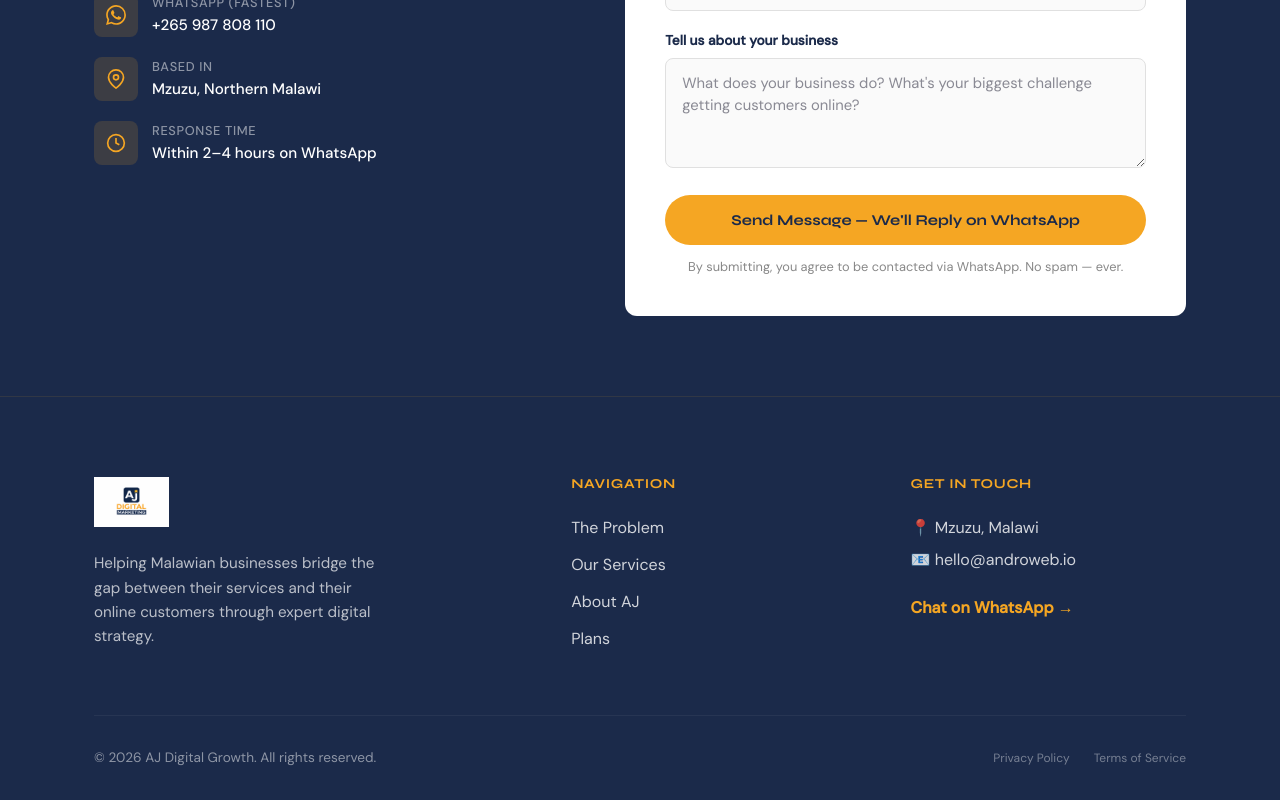
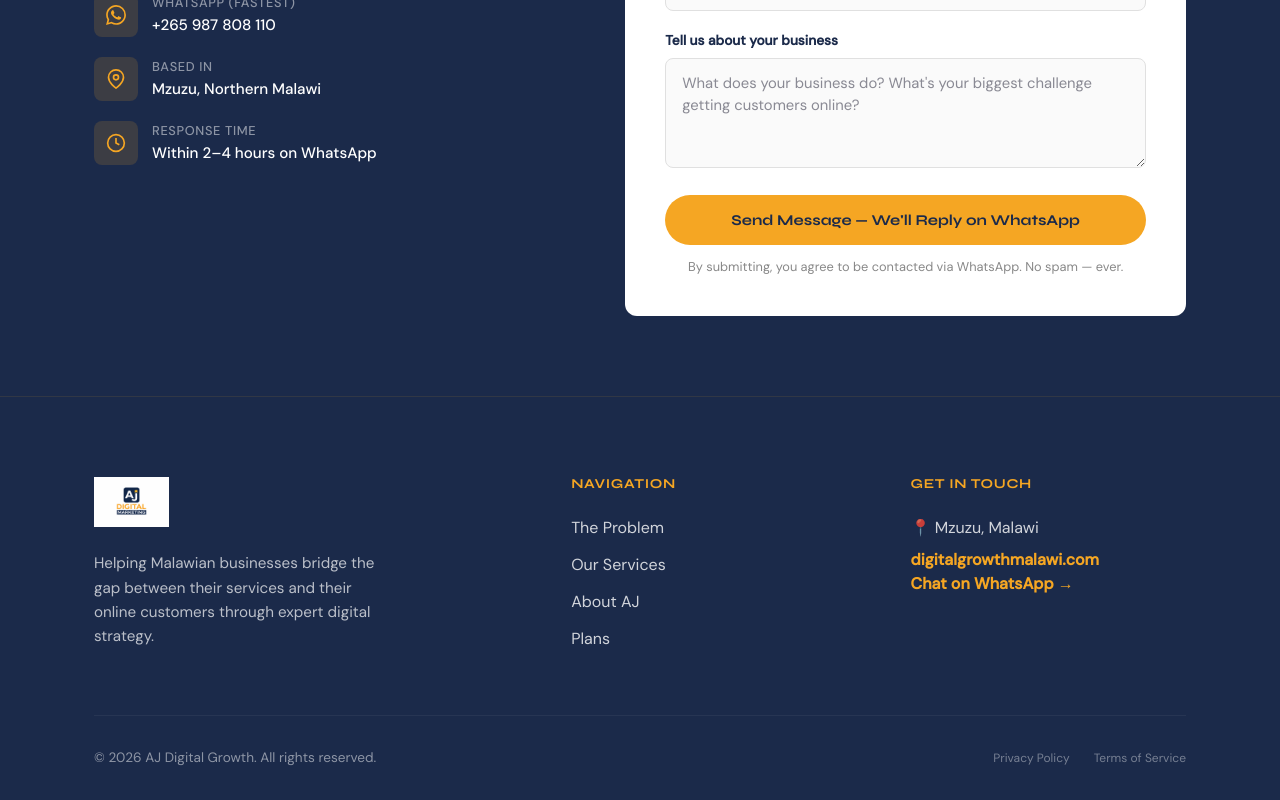
Before and after one commit to AKupeshi12/DigitalGrowthMalawi, a React (Vite) app: page / in a window 1280 px wide. Shown: the part 10050-10850 px from the top of the page. Built offline with nearby package versions, Linux system fonts and the light colour scheme.

Commit message:
Update footer contact information
Replaced email contact with a link to digitalgrowthmalawi.com

```diff
--- a/src/components/Footer.tsx
+++ b/src/components/Footer.tsx
@@ -36,7 +36,10 @@ export default function Footer() {
           <div className="footer-contact">
             <h4 className="text-[#F5A623] font-bold mb-[1.5rem] uppercase tracking-wider text-[0.85rem]">Get In Touch</h4>
             <p className="text-[rgba(255,255,255,0.8)] mb-[0.5rem]">📍 Mzuzu, Malawi</p>
-            <p className="text-[rgba(255,255,255,0.8)] mb-[1.5rem]">📧 hello@androweb.io</p>
+          <a href="https://digitalgrowthmalawi.netlify.app"
+              className="text-[#F5A623] font-bold flex items-center gap-2 hover:underline"
+            >
+              digitalgrowthmalawi.com </a>
             <a
               href="https://wa.me/265987808110"
               className="text-[#F5A623] font-bold flex items-center gap-2 hover:underline"
```
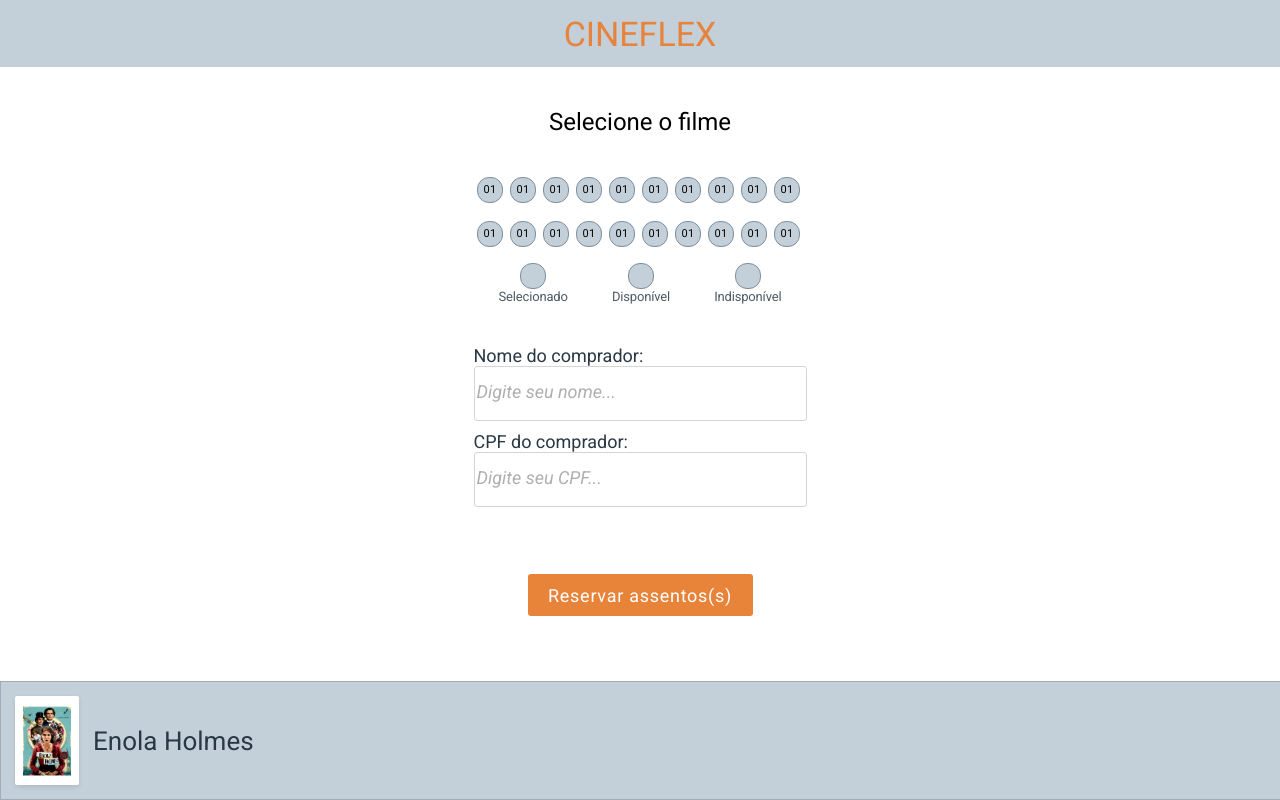
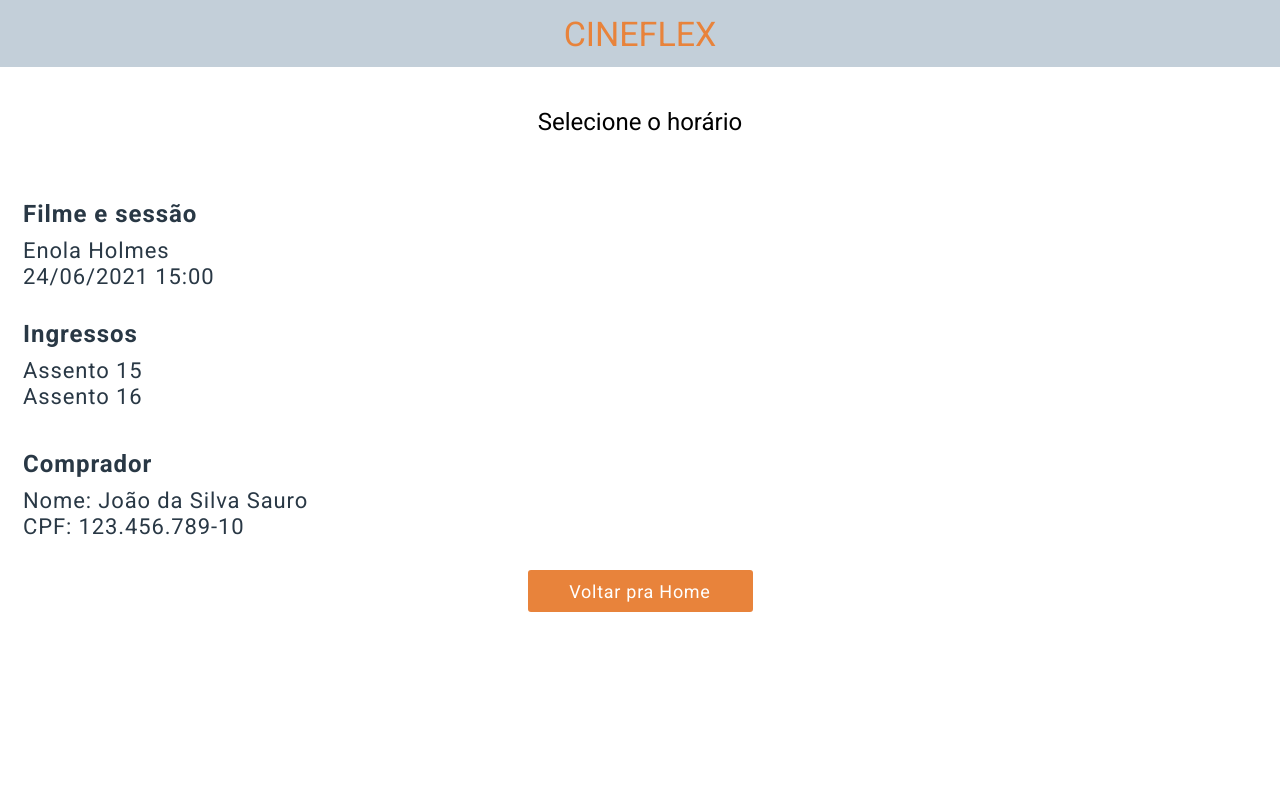
Before and after one commit to lucas-lima-dev/projeto10-cineflex, a React (Create React App) app: page / in a window 1280 px wide. Built offline with nearby package versions, Linux system fonts and the light colour scheme.

Commit message:
Finalizando Componentes Estaticos

```diff
--- a/package.json
+++ b/package.json
@@ -6,6 +6,7 @@
     "@testing-library/jest-dom": "^5.16.5",
     "@testing-library/react": "^13.4.0",
     "@testing-library/user-event": "^13.5.0",
+    "axios": "^1.2.1",
     "react": "^18.2.0",
     "react-dom": "^18.2.0",
     "react-scripts": "5.0.1",
--- a/src/components/CineFlexScreen.js
+++ b/src/components/CineFlexScreen.js
@@ -1,7 +1,9 @@
+import FinalScreen from "./FinalScreen";
 import Footer from "./Footer";
 import Header from "./Header";
 import MoviesList from "./MoviesList";
 import SelectSeats from "./SelectSeats";
+import SelectSession from "./SelectSession";
 import Title from "./Title";
 
 export default function CineFlexScreen() {
@@ -10,8 +12,10 @@ export default function CineFlexScreen() {
         <Header/>
         <Title/>
         {/* <MoviesList/> */}
-        <SelectSeats/>
-        <Footer/>
+        {/* <SelectSession/> */}
+        {/* <SelectSeats/> */}
+        <FinalScreen/>
+        {/* <Footer/> */}
         </>
     )
 }
--- a/src/components/FinalScreen.js
+++ b/src/components/FinalScreen.js
@@ -1,7 +1,129 @@
+import styled from "styled-components";
+import { CINZACLARO, LARANJA } from "../constants/colors";
+
 export default function FinalScreen() {
-    return (
-        <>
-        FinalScreen
-        </>
-    )
+  return (
+    <StyledFinalScreen>
+      <ContainerFilmeSessao>
+        <h1>Filme e sessão</h1>
+        <p>Enola Holmes</p>
+        <p>24/06/2021 15:00</p>
+      </ContainerFilmeSessao>
+      <ContainerIngressos>
+        <h1>Ingressos</h1>
+        <p>Assento 15</p>
+        <p>Assento 16</p>
+      </ContainerIngressos>
+      <ContainerFilmeSessao>
+        <h1>Comprador</h1>
+        <p>Nome: João da Silva Sauro</p>
+        <p>CPF: 123.456.789-10</p>
+      </ContainerFilmeSessao>
+      <ContainerButton>
+
+      <StyledButon>
+        <p>Voltar pra Home </p>
+      </StyledButon>
+      </ContainerButton>
+    </StyledFinalScreen>
+  );
 }
+
+const StyledFinalScreen = styled.div`
+  margin: 23px;
+`;
+const ContainerFilmeSessao = styled.div`
+  margin-bottom: 30px;
+  h1 {
+    font-family: "Roboto";
+    font-style: normal;
+    font-weight: 700;
+    font-size: 24px;
+    line-height: 28px;
+    letter-spacing: 0.04em;
+    color: #293845;
+    margin-bottom: 10px;
+  }
+
+  p {
+    font-family: "Roboto";
+    font-style: normal;
+    font-weight: 400;
+    font-size: 22px;
+    line-height: 26px;
+    letter-spacing: 0.04em;
+    color: #293845;
+  }
+`;
+
+const ContainerIngressos = styled.div`
+  margin-bottom: 40px;
+
+  h1 {
+    font-family: "Roboto";
+    font-style: normal;
+    font-weight: 700;
+    font-size: 24px;
+    line-height: 28px;
+    letter-spacing: 0.04em;
+    color: #293845;
+    margin-bottom: 10px;
+  }
+
+  p {
+    font-family: "Roboto";
+    font-style: normal;
+    font-weight: 400;
+    font-size: 22px;
+    line-height: 26px;
+    letter-spacing: 0.04em;
+    color: #293845;
+  }
+`;
+
+const ContainerComprador = styled.div`
+  h1 {
+    font-family: "Roboto";
+    font-style: normal;
+    font-weight: 700;
+    font-size: 24px;
+    line-height: 28px;
+    letter-spacing: 0.04em;
+    color: #293845;
+    margin-bottom: 10px;
+  }
+
+  p {
+    font-family: "Roboto";
+    font-style: normal;
+    font-weight: 400;
+    font-size: 22px;
+    line-height: 26px;
+    letter-spacing: 0.04em;
+    color: #293845;
+  }
+`;
+const ContainerButton = styled.div`
+display:flex;
+justify-content:center;
+align-items:center;
+`
+const StyledButon = styled.button`
+  width: 225px;
+  height: 42px;
+  background: ${LARANJA};
+  border-radius: 3px;
+  border: none;
+
+
+  p {
+    font-family: "Roboto";
+    font-style: normal;
+    font-weight: 400;
+    font-size: 18px;
+    line-height: 21px;
+    letter-spacing: 0.04em;
+
+    color: #ffffff;
+  }
+`;
--- a/src/components/Footer.js
+++ b/src/components/Footer.js
@@ -25,7 +25,7 @@ const StyledFooter = styled.div`
   height: 117px;
   border: 1px solid #9eadba;
 
-  position:absolute;
+  position:fixed;
   bottom:0px;
 `;
 
--- a/src/components/SelectSeats.js
+++ b/src/components/SelectSeats.js
@@ -1,4 +1,6 @@
 import styled from "styled-components";
+import { CINZACLARO, LARANJA } from "../constants/colors";
+
 
 export default function SelectSeats() {
   return (
@@ -99,6 +101,7 @@ const StyledSelectedSeats = styled.div`
   align-items: center;
   margin-left: 24px;
   margin-right: 24px;
+  margin-bottom:150px
 `;
 
 const StyledContainerSeats = styled.div`
@@ -112,7 +115,7 @@ const StyledSeatsNumber = styled.div`
   box-sizing: border-box;
   width: 26px;
   height: 26px;
-  background: #c3cfd9;
+  background: ${CINZACLARO};
   border: 1px solid #808f9d;
   border-radius: 12px;
   position: relative;
@@ -184,8 +187,8 @@ const StyledDadosComprador = styled.div`
   display: flex;
   flex-direction: column;
 
-  margin: 41px 20px;
-  margin-bottom: 57px;
+  margin: 31px 20px;
+  margin-bottom: 30px;
 
   p {
     font-family: "Roboto";
@@ -219,7 +222,7 @@ const StyledDadosComprador = styled.div`
 const StyledButon = styled.button`
   width: 225px;
   height: 42px;
-  background: #e8833a;
+  background: ${LARANJA};
   border-radius: 3px;
   border: none;
   p {
--- a/src/components/SelectSession.js
+++ b/src/components/SelectSession.js
@@ -1,7 +1,50 @@
+import styled from "styled-components";
+import { LARANJA } from "../constants/colors";
+
 export default function SelectSession() {
-    return (
-        <>
-        SelectSession
-        </>
-    )
+  return (
+    <StyledSelectSession>
+      <p>Quinta-feira - 24/06/2021</p>
+      <ContainerButton>
+        <StyledButon>15:00</StyledButon>
+        <StyledButon>15:00</StyledButon>
+      </ContainerButton>
+    </StyledSelectSession>
+  );
 }
+
+const StyledSelectSession = styled.div`
+  margin: 23px;
+  p {
+    width: 241px;
+    height: 35px;
+    font-family: "Roboto";
+    font-style: normal;
+    font-weight: 400;
+    font-size: 20px;
+    line-height: 23px;
+    letter-spacing: 0.02em;
+    color: #293845;
+  }
+`;
+const ContainerButton = styled.div`
+  display: flex;
+  gap:8px;
+`;
+const StyledButon = styled.button`
+  width: 82px;
+  height: 43px;
+  background-color: ${LARANJA};
+  font-family: "Roboto";
+  font-style: normal;
+  font-weight: 400;
+  font-size: 18px;
+  line-height: 21px;
+  display: flex;
+  align-items: center;
+  justify-content: center;
+  letter-spacing: 0.02em;
+  color: #ffffff;
+  border: none;
+  border-radius: 3px;
+`;
--- a/src/components/Title.js
+++ b/src/components/Title.js
@@ -3,10 +3,10 @@ import styled from "styled-components";
 export default function Title() {
   return (
     <StyledTitle>
-      <p>Selecione o filme</p>
-      {/* <p>Selecione o horário</p>
-      <p>Selecione o(s) assento(s)</p>
-      <p>Pedido feito com sucesso!</p> */}
+      {/* <p>Selecione o filme</p> */}
+       <p>Selecione o horário</p>
+      {/* <p>Selecione o(s) assento(s)</p> */}
+      {/* <p>Pedido feito com sucesso!</p> */ }
     </StyledTitle>
   );
 }
```
Also changed, not shown: 1 other file (tests, documents, lock files or other folders).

* Exercise *
Lines that contain "border" are to be copied from the records above.

* Exercise answer *
+  border-radius: 3px;
+  border: none;
   border: 1px solid #9eadba;
   box-sizing: border-box;
   border: 1px solid #808f9d;
   border-radius: 12px;
   border-radius: 3px;
   border: none;
+  border: none;
+  border-radius: 3px;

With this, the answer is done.